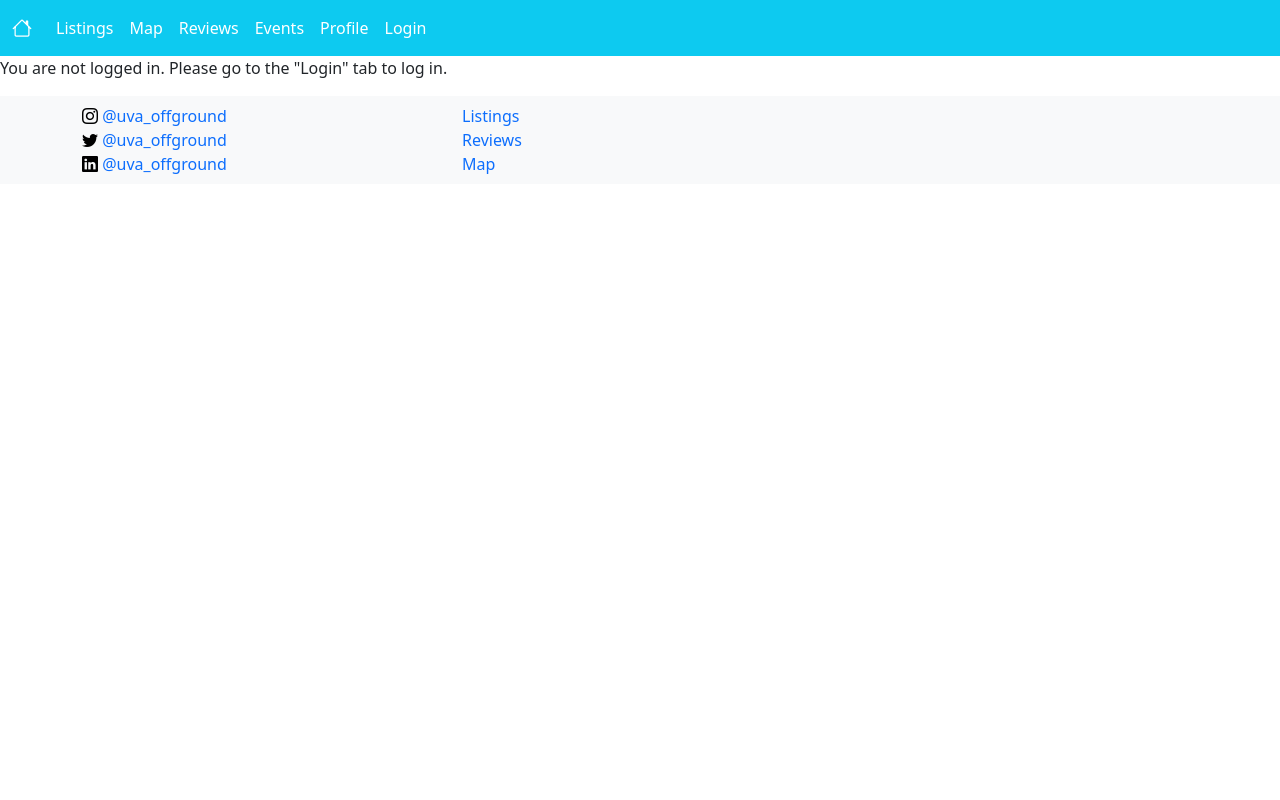
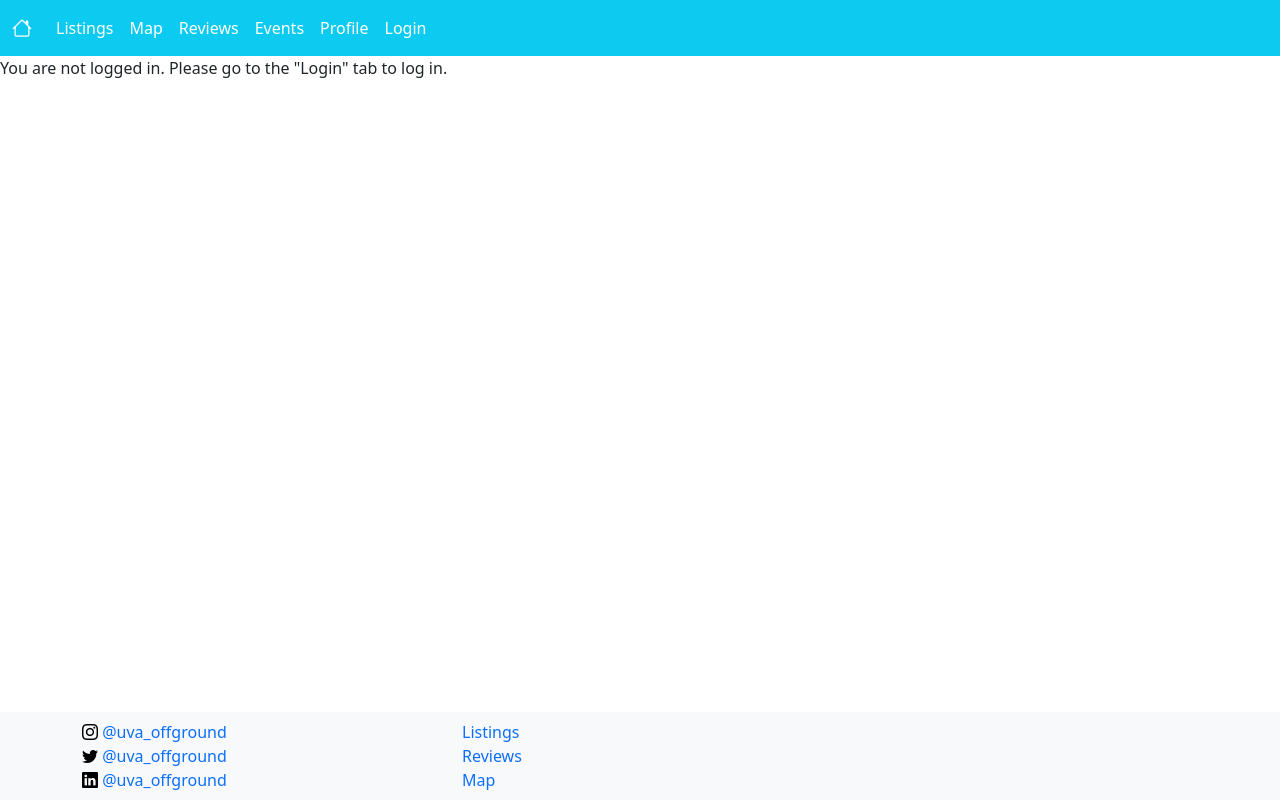
Before and after one commit to zachogan007/UVA_OffGroundsHousingWebApp, a Django app: page /maps/ in a window 1280 px wide. Run offline with Django 3.2, Linux system fonts and the light colour scheme; some libraries are stand-ins or nearby versions.

Commit message:
Changed layout

```diff
--- a/offGrounds/templates/homesearch/search.html
+++ b/offGrounds/templates/homesearch/search.html
@@ -175,7 +175,7 @@
         <p1> You are not logged in. Please go to the "Login" tab to log in.</p1>
 
     <!--Source Columns: https://getbootstrap.com/docs/5.0/layout/columns/-->
-        <div class="footer bg-light text-black pt-2 mt-3 pb-2">
+        <div class="footer fixed-bottom bg-light text-black pt-2 mt-3 pb-2">
               <div class="container">
                   <div class="row align-items-start">
                     <div class="col">
--- a/offGrounds/templates/maps/default.html
+++ b/offGrounds/templates/maps/default.html
@@ -169,7 +169,7 @@
 
 
         <!--Source Columns: https://getbootstrap.com/docs/5.0/layout/columns/-->
-        <div class="footer bg-light text-black pt-2 mt-3 pb-2">
+        <div class="footer fixed-bottom bg-light text-black pt-2 mt-3 pb-2">
               <div class="container">
                   <div class="row align-items-start">
                     <div class="col">
```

* _What to produce_
Which of the lines above carry the string "layout"? Pick them out and copy them.

* _Result of the task_
Changed layout
     <!--Source Columns: https://getbootstrap.com/docs/5.0/layout/columns/-->
         <!--Source Columns: https://getbootstrap.com/docs/5.0/layout/columns/-->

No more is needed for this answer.